DuraChill, Xtreme and MaxCold ice chests

Mobile phones are now more ubiquitous than wrist watches, we average 118.6 TV channels per household and the computer in your kid’s video game is more powerful than those onboard the space shuttle, so why are you still using that old ice chest that goes through ice faster than a hot knife through butter?  These three ice chests are referred to as “five day” or “six day” models, meaning that they are rated by the manufacturer to maintain ice over that timeframe, and while your results may vary, all three of these coolers are a vast improvement over older designs.
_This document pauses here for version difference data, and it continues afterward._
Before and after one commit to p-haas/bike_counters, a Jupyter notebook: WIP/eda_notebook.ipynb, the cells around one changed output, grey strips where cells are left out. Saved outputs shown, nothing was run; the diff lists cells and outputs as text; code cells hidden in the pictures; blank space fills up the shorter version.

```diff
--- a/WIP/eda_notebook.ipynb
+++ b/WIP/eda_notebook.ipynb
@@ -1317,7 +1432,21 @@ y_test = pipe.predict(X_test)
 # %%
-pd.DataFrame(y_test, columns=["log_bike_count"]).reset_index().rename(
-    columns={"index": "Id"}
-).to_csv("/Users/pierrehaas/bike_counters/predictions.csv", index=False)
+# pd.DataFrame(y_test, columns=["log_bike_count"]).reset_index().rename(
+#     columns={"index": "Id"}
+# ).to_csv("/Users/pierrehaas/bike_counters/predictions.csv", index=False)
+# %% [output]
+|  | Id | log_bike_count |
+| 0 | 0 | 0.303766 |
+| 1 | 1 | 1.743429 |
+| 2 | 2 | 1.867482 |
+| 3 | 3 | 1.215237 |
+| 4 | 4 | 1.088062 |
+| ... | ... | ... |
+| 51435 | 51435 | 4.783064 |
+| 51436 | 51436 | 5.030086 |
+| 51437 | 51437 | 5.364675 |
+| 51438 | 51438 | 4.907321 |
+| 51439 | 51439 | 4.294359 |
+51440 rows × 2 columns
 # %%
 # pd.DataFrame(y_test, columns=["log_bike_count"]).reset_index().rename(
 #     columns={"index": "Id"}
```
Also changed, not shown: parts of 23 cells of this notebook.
All three of these coolers are available in varying sizes, from the gargantuan MaxCold 120 (38.32” long by 17.75” wide and 17.75” tall) to the 36qt. Coleman Xtreme (26” long by 14.75” wide and 14” tall), all with or without wheels. The popular 70qt. size is a good compromise between size and weight and is still large enough for several blocks of ice, along with most of your food and drinks. These coolers are all quite stout, standing up to years of camping with nothing more than a few scratches and a broken lanyard on the drain plug (why do they bother?). Speaking of drain plugs, the MaxCold is threaded, while the others are not and the Xtreme has a channeled interior floor that allows most of the water to drain without having to tilt the cooler. A nice feature when your cooler is tipping the scales at close to 100 pounds! Other unique features include positive-latches on many of the MaxCold models; I’m sure if my cooler had one of these my kids might actually close the lid, which would cut my ice requirements in half. The DuraChill coolers feature a unique center-split lid design. These are all great coolers and the best part is they’re pretty cheap, too!

Happy camping!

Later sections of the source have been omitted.